• Try it
Apart from the pictures, every entry must be retyped exactly.

* * * * * * * * *

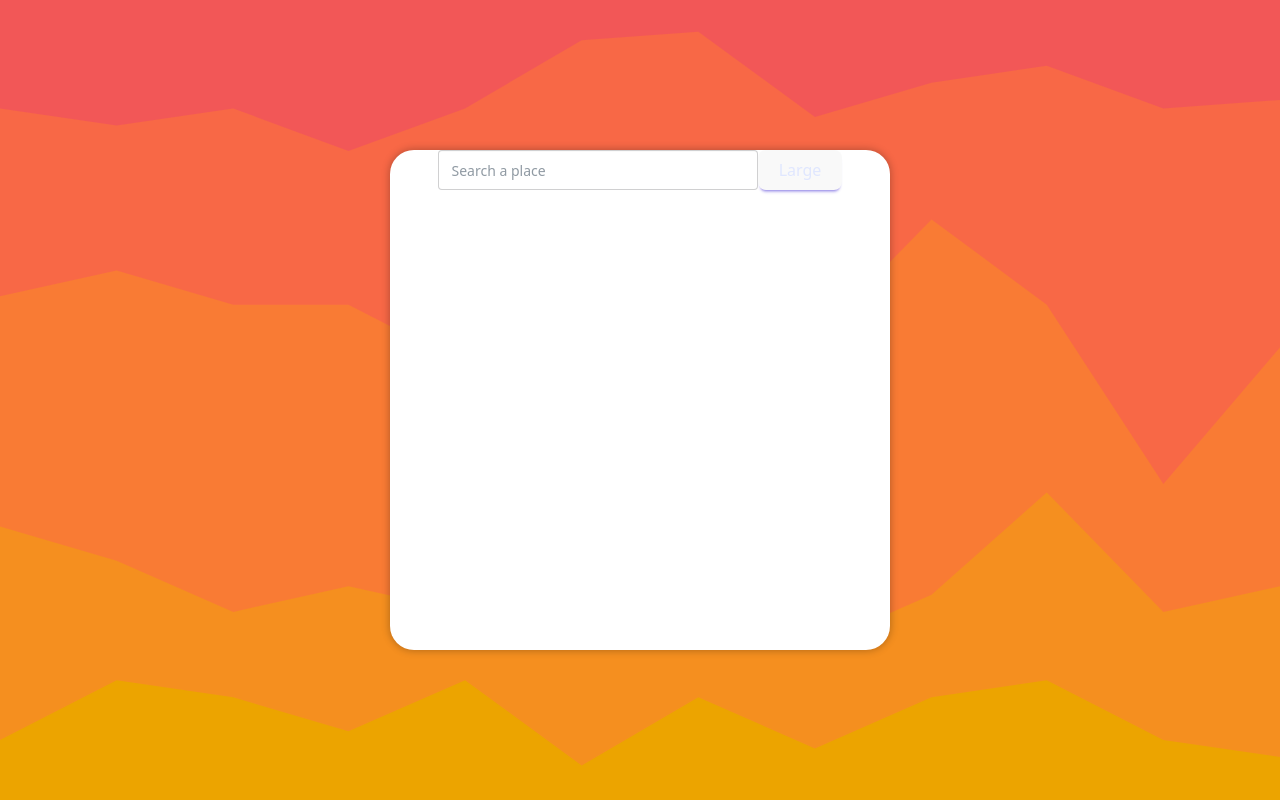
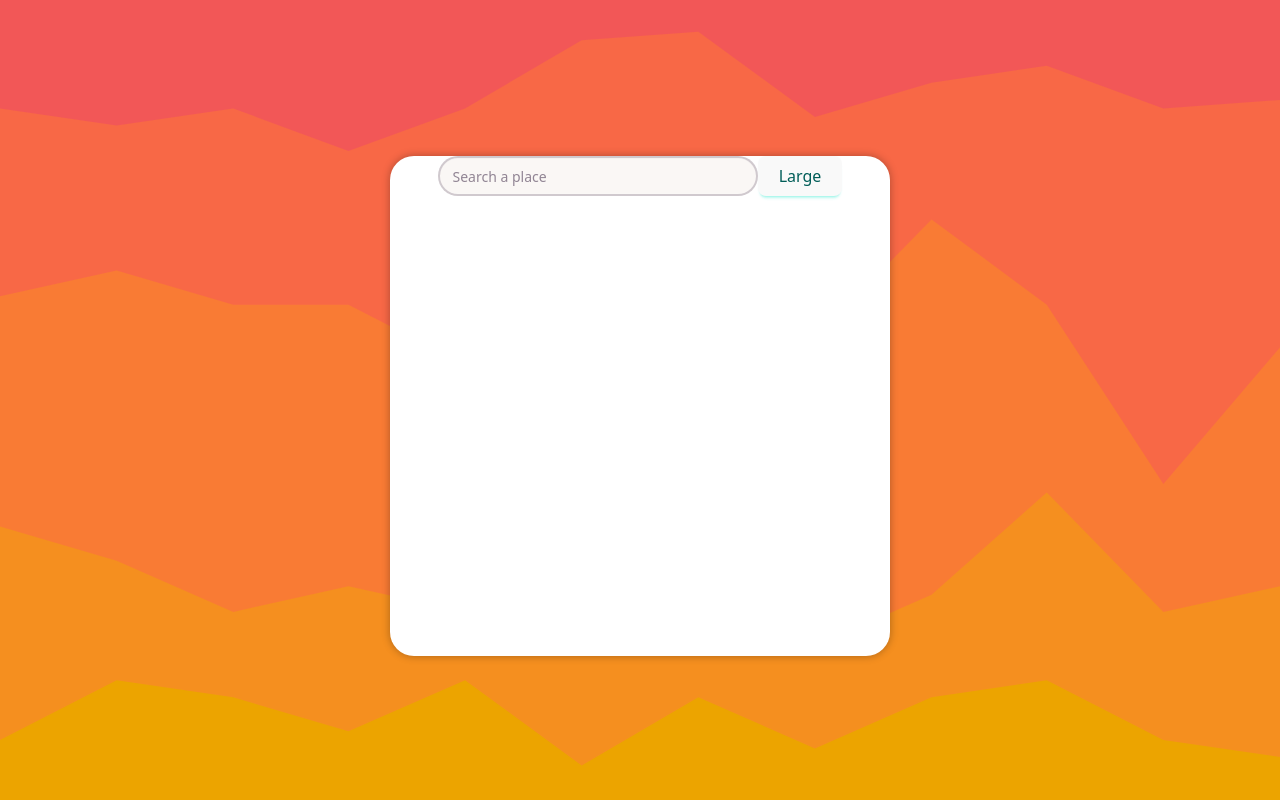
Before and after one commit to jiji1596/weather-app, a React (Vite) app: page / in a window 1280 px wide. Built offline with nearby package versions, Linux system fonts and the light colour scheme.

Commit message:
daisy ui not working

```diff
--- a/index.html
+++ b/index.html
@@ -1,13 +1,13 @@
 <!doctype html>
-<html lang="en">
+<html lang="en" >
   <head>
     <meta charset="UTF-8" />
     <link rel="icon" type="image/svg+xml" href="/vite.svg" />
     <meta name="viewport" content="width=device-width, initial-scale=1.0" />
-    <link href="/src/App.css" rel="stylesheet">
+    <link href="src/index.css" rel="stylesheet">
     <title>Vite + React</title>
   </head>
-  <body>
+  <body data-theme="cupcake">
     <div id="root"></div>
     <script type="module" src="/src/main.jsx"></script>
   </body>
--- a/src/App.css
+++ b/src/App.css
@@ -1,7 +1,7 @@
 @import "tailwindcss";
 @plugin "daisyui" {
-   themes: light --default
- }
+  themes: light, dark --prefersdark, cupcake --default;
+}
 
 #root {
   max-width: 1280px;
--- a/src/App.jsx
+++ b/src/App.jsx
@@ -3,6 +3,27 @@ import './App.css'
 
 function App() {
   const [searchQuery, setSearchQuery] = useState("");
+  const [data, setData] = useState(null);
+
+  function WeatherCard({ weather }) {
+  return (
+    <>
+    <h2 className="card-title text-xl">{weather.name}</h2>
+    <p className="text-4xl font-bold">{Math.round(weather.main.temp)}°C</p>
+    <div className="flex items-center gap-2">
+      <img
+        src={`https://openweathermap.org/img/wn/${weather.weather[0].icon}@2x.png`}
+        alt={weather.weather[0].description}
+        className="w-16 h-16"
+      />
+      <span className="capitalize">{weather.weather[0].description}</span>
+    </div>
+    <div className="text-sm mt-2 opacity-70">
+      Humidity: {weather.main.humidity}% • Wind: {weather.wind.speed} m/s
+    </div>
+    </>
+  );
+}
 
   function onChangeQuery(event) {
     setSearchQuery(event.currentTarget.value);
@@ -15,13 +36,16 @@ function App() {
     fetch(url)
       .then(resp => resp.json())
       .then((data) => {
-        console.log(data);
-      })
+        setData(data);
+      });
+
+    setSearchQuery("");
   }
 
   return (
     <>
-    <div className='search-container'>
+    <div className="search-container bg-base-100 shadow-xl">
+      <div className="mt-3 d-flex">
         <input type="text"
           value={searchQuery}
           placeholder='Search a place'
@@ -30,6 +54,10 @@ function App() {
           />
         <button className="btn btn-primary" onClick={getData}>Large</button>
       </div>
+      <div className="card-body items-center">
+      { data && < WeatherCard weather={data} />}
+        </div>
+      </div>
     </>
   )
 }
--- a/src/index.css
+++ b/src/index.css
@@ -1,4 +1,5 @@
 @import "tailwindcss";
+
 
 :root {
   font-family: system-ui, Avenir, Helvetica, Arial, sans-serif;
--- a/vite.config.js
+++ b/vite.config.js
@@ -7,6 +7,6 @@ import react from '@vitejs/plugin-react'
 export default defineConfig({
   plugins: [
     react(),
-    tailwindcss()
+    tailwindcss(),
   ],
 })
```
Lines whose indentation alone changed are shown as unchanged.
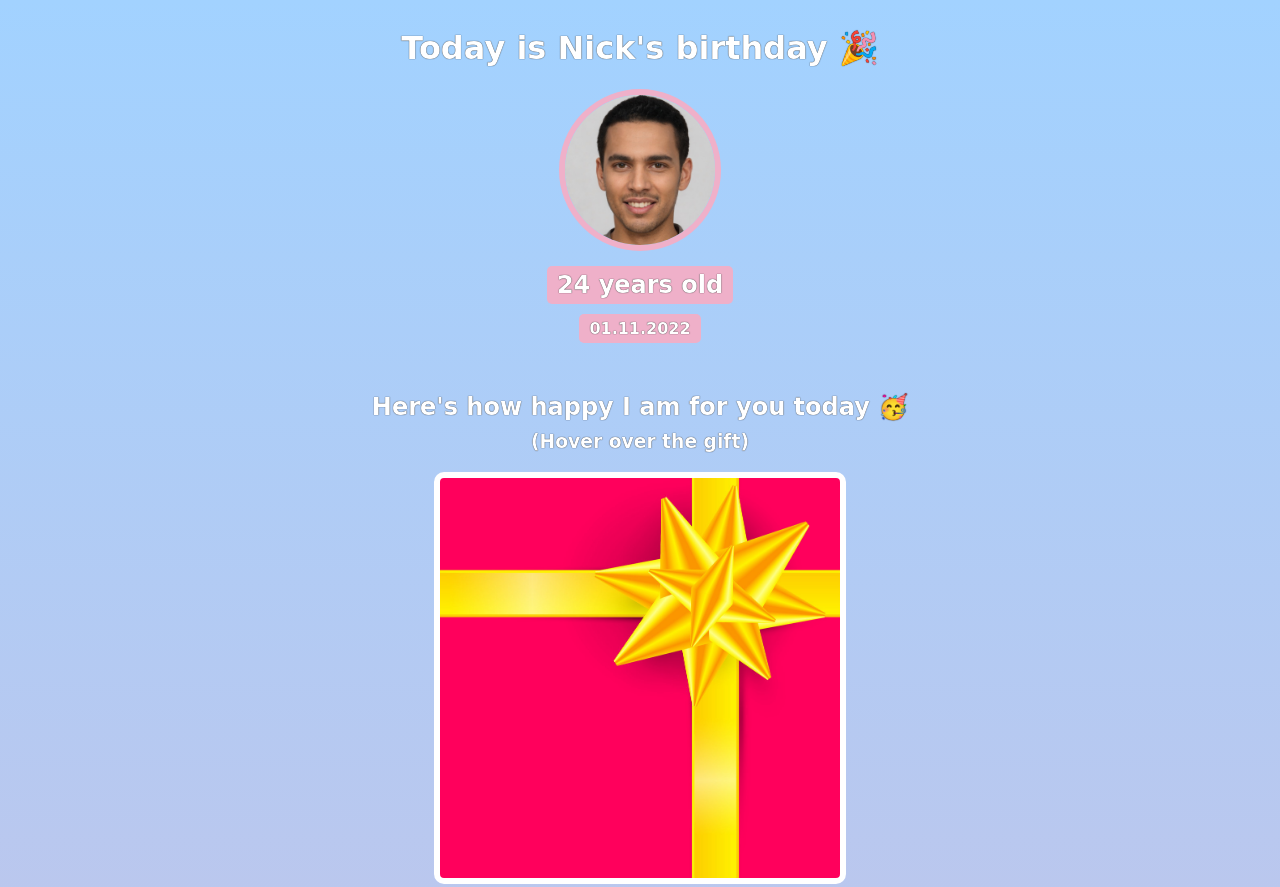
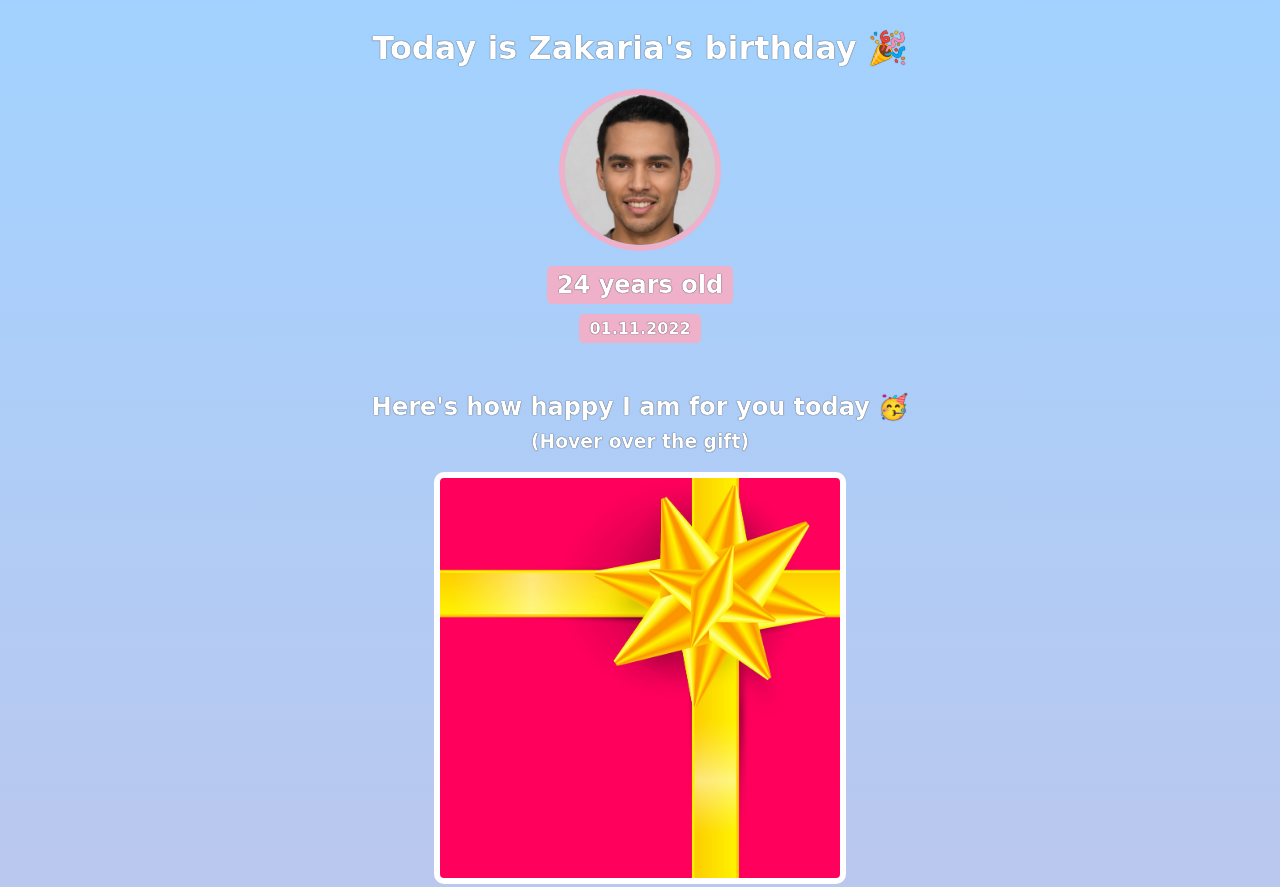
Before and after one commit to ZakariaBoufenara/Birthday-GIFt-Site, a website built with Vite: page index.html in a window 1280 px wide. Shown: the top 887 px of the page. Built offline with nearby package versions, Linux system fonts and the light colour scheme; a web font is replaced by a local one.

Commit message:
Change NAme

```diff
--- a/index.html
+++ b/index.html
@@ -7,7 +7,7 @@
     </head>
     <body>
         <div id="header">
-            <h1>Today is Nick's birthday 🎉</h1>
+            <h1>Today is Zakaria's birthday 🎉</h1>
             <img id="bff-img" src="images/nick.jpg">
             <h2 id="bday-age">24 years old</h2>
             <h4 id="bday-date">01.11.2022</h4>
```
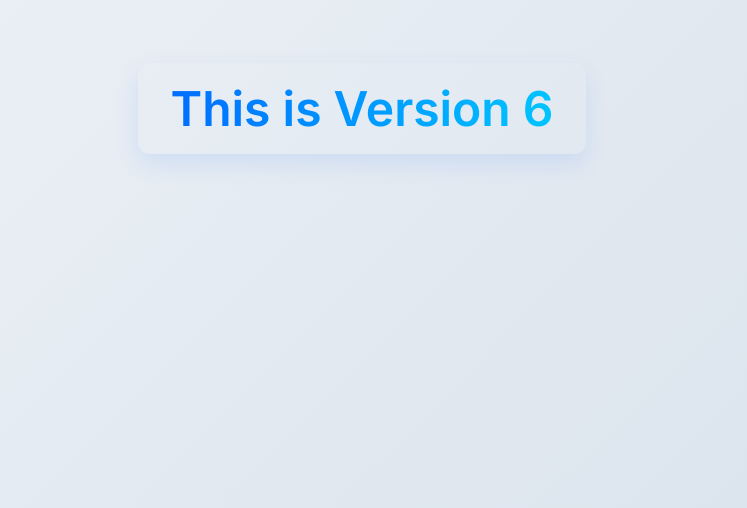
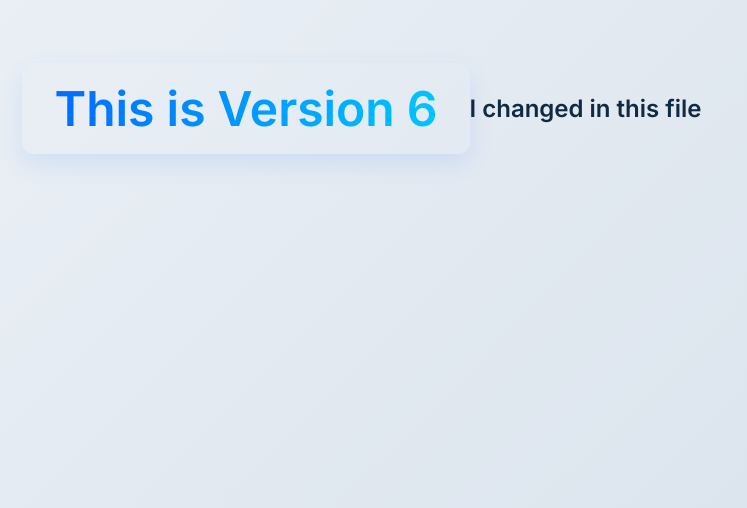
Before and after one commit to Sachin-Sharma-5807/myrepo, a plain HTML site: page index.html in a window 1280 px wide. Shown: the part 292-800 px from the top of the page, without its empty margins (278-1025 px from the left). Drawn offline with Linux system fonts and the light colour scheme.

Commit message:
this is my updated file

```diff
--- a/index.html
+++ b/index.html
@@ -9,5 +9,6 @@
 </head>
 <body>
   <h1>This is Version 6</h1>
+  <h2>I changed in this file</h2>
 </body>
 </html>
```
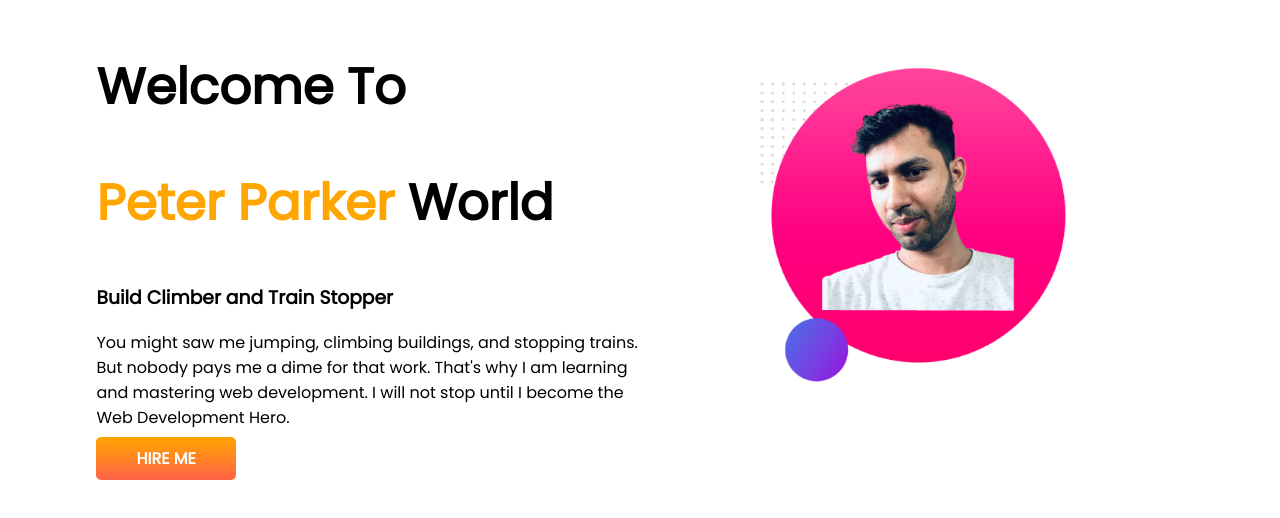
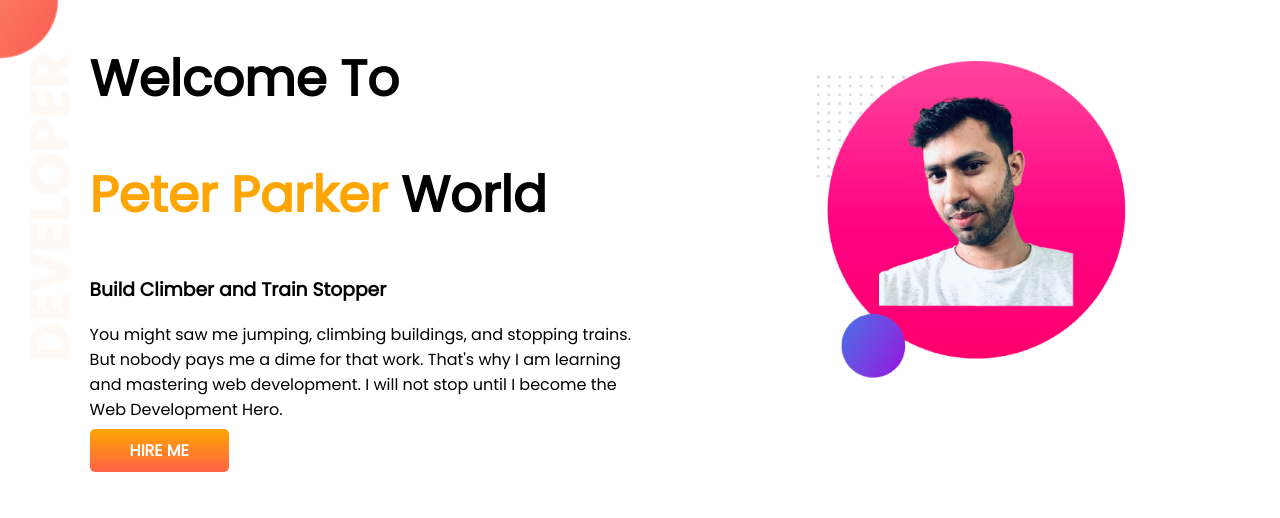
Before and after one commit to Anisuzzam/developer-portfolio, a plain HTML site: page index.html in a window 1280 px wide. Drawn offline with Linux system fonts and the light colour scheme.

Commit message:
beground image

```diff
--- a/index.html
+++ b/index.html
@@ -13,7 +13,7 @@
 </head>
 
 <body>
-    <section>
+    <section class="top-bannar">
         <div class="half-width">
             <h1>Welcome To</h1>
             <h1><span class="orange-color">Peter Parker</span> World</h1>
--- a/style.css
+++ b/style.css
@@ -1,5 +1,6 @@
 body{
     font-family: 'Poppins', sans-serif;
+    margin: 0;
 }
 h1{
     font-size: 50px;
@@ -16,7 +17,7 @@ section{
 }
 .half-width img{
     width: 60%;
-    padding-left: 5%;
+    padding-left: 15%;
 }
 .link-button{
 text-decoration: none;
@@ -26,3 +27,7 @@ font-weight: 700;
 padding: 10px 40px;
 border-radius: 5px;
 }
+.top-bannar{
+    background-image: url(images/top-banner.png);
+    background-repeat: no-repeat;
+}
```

* * * * * * * * *

• Task result
Before and after one commit to jiji1596/weather-app, a React (Vite) app: page / in a window 1280 px wide. Built offline with nearby package versions, Linux system fonts and the light colour scheme.

Commit message:
daisy ui not working

```diff
--- a/index.html
+++ b/index.html
@@ -1,13 +1,13 @@
 <!doctype html>
-<html lang="en">
+<html lang="en" >
   <head>
     <meta charset="UTF-8" />
     <link rel="icon" type="image/svg+xml" href="/vite.svg" />
     <meta name="viewport" content="width=device-width, initial-scale=1.0" />
-    <link href="/src/App.css" rel="stylesheet">
+    <link href="src/index.css" rel="stylesheet">
     <title>Vite + React</title>
   </head>
-  <body>
+  <body data-theme="cupcake">
     <div id="root"></div>
     <script type="module" src="/src/main.jsx"></script>
   </body>
--- a/src/App.css
+++ b/src/App.css
@@ -1,7 +1,7 @@
 @import "tailwindcss";
 @plugin "daisyui" {
-   themes: light --default
- }
+  themes: light, dark --prefersdark, cupcake --default;
+}
 
 #root {
   max-width: 1280px;
--- a/src/App.jsx
+++ b/src/App.jsx
@@ -3,6 +3,27 @@ import './App.css'
 
 function App() {
   const [searchQuery, setSearchQuery] = useState("");
+  const [data, setData] = useState(null);
+
+  function WeatherCard({ weather }) {
+  return (
+    <>
+    <h2 className="card-title text-xl">{weather.name}</h2>
+    <p className="text-4xl font-bold">{Math.round(weather.main.temp)}°C</p>
+    <div className="flex items-center gap-2">
+      <img
+        src={`https://openweathermap.org/img/wn/${weather.weather[0].icon}@2x.png`}
+        alt={weather.weather[0].description}
+        className="w-16 h-16"
+      />
+      <span className="capitalize">{weather.weather[0].description}</span>
+    </div>
+    <div className="text-sm mt-2 opacity-70">
+      Humidity: {weather.main.humidity}% • Wind: {weather.wind.speed} m/s
+    </div>
+    </>
+  );
+}
 
   function onChangeQuery(event) {
     setSearchQuery(event.currentTarget.value);
@@ -15,13 +36,16 @@ function App() {
     fetch(url)
       .then(resp => resp.json())
       .then((data) => {
-        console.log(data);
-      })
+        setData(data);
+      });
+
+    setSearchQuery("");
   }
 
   return (
     <>
-    <div className='search-container'>
+    <div className="search-container bg-base-100 shadow-xl">
+      <div className="mt-3 d-flex">
         <input type="text"
           value={searchQuery}
           placeholder='Search a place'
@@ -30,6 +54,10 @@ function App() {
           />
         <button className="btn btn-primary" onClick={getData}>Large</button>
       </div>
+      <div className="card-body items-center">
+      { data && < WeatherCard weather={data} />}
+        </div>
+      </div>
     </>
   )
 }
--- a/src/index.css
+++ b/src/index.css
@@ -1,4 +1,5 @@
 @import "tailwindcss";
+
 
 :root {
   font-family: system-ui, Avenir, Helvetica, Arial, sans-serif;
--- a/vite.config.js
+++ b/vite.config.js
@@ -7,6 +7,6 @@ import react from '@vitejs/plugin-react'
 export default defineConfig({
   plugins: [
     react(),
-    tailwindcss()
+    tailwindcss(),
   ],
 })
```
Lines whose indentation alone changed are shown as unchanged.
Before and after one commit to ZakariaBoufenara/Birthday-GIFt-Site, a website built with Vite: page index.html in a window 1280 px wide. Shown: the top 887 px of the page. Built offline with nearby package versions, Linux system fonts and the light colour scheme; a web font is replaced by a local one.

Commit message:
Change NAme

```diff
--- a/index.html
+++ b/index.html
@@ -7,7 +7,7 @@
     </head>
     <body>
         <div id="header">
-            <h1>Today is Nick's birthday 🎉</h1>
+            <h1>Today is Zakaria's birthday 🎉</h1>
             <img id="bff-img" src="images/nick.jpg">
             <h2 id="bday-age">24 years old</h2>
             <h4 id="bday-date">01.11.2022</h4>
```
Before and after one commit to Sachin-Sharma-5807/myrepo, a plain HTML site: page index.html in a window 1280 px wide. Shown: the part 292-800 px from the top of the page, without its empty margins (278-1025 px from the left). Drawn offline with Linux system fonts and the light colour scheme.

Commit message:
this is my updated file

```diff
--- a/index.html
+++ b/index.html
@@ -9,5 +9,6 @@
 </head>
 <body>
   <h1>This is Version 6</h1>
+  <h2>I changed in this file</h2>
 </body>
 </html>
```
Before and after one commit to Anisuzzam/developer-portfolio, a plain HTML site: page index.html in a window 1280 px wide. Drawn offline with Linux system fonts and the light colour scheme.

Commit message:
beground image

```diff
--- a/index.html
+++ b/index.html
@@ -13,7 +13,7 @@
 </head>
 
 <body>
-    <section>
+    <section class="top-bannar">
         <div class="half-width">
             <h1>Welcome To</h1>
             <h1><span class="orange-color">Peter Parker</span> World</h1>
--- a/style.css
+++ b/style.css
@@ -1,5 +1,6 @@
 body{
     font-family: 'Poppins', sans-serif;
+    margin: 0;
 }
 h1{
     font-size: 50px;
@@ -16,7 +17,7 @@ section{
 }
 .half-width img{
     width: 60%;
-    padding-left: 5%;
+    padding-left: 15%;
 }
 .link-button{
 text-decoration: none;
@@ -26,3 +27,7 @@ font-weight: 700;
 padding: 10px 40px;
 border-radius: 5px;
 }
+.top-bannar{
+    background-image: url(images/top-banner.png);
+    background-repeat: no-repeat;
+}
```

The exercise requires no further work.